Then after we started making money through the SEO, we scaled it into email marketing. And what we did, we shared that same story through email. We started sending out co-reg emails (back then). Nowadays that is considered more of a grey area of business. Co-reg in the early days was fine. Today, it is not really thought of too highly. Times have changed of course. Co-reg was basically where someone would sign up and they would checkmark if they were interested in receiving third party offers, maybe for weight loss offers, and our offer would come through the email.
Then we used media buying. We started buying media buying ads, which are like display ads on new sites, sharing the story.

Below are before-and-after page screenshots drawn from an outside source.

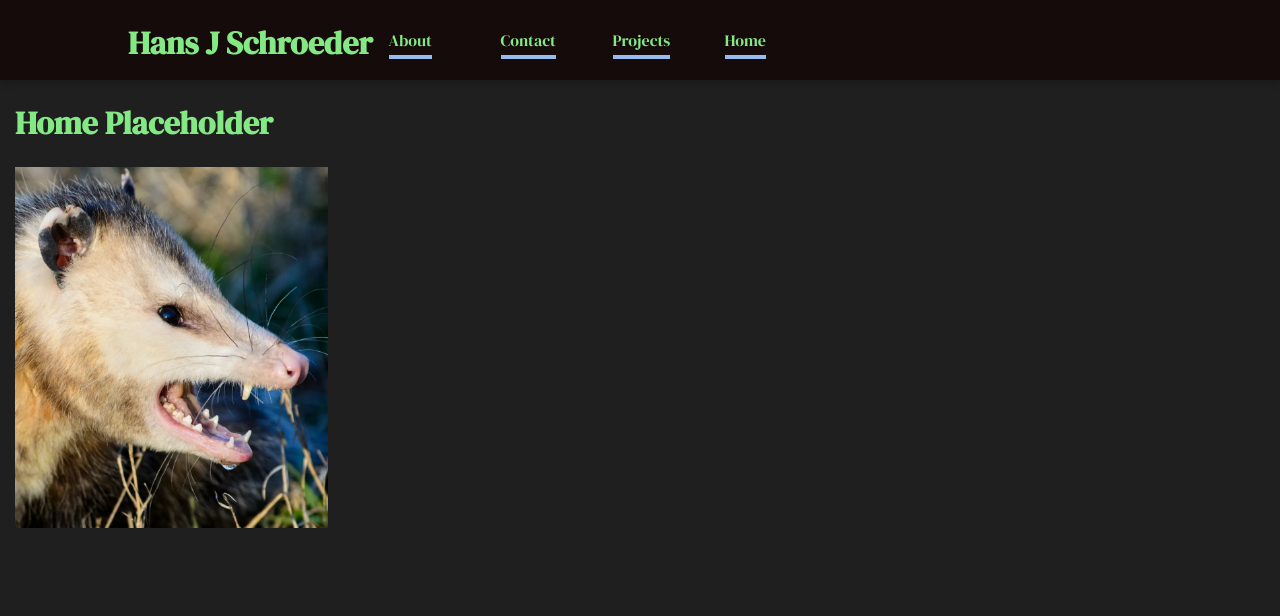
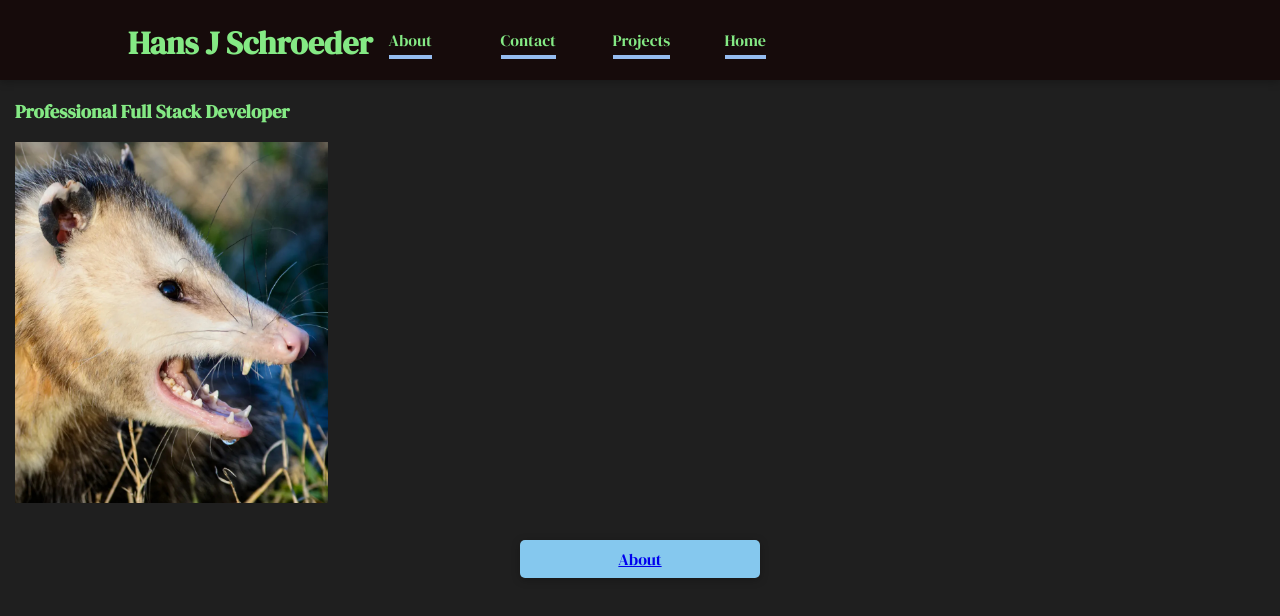
Before and after one commit to hajschroeder/HansJPortfolio, a React (Create React App) app: page /home in a window 1280 px wide. Shown: the top 616 px of the page. Built offline with nearby package versions, Linux system fonts and the light colour scheme.

Commit message:
include image, further layout changes

```diff
--- a/src/components/Home/Home.js
+++ b/src/components/Home/Home.js
@@ -1,16 +1,25 @@
 import React, { Fragment } from "react";
+import { Link as NavLink } from 'react-router-dom'
 import homeImage from '../../assets/kevinPortfolio.jpeg'
 import classes from './Home.module.css'
+import SubCard from "../UI/SubCard";
+import { Link } from "react-router-dom";
 
-const Home  = ()=> {
+const Home = () => {
 
   return (
     <Fragment>
 
-      <h1>Home Placeholder</h1>
+
+      <h3>Professional Full Stack Developer</h3>
       <div className={classes['main-image']}>
         <img src={homeImage} alt='literally me!' />
       </div>
+      <SubCard>
+        <NavLink className={classes.active} to='/about'>
+          About
+        </NavLink>
+      </SubCard>
 
     </Fragment>
   )
```
Also changed, not shown: src/components/Home/Home.module.css (line endings or trailing spaces).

We did a lot of remarketing and affiliate networks. Affiliate networks, we had a story that worked. We had a person that used the product. By then, we had several stories to share. Our story was only like 750-words long. It was like 500 to 750-words long and talked about the person that lost weight. She was searching online looking for a product that would help her lose weight. She tried multiple products out there. A lot of them gave her the jitters, some gave her diarrhea, and she just wasn’t happy. We had an all-natural product that gave her energy, boosted her energy, and helped her get through her workout. She loved it.
We are going to pause right there because that is the end of the Storytelling Masterclass. The promotion was bonus content that I had for the DigiMarCon I spoke for. I will post that live on our blog.
A Top Performing Marketing Executive, Consultant, and Speaker.
Tyler’s success at helping clients scale has resulted in numerous speaking engagements. Tyler has spoken for numerous tradeshows including DigiMarCon which is one of the world’s largest digital marketing conferences.
Read Tyler’s BIO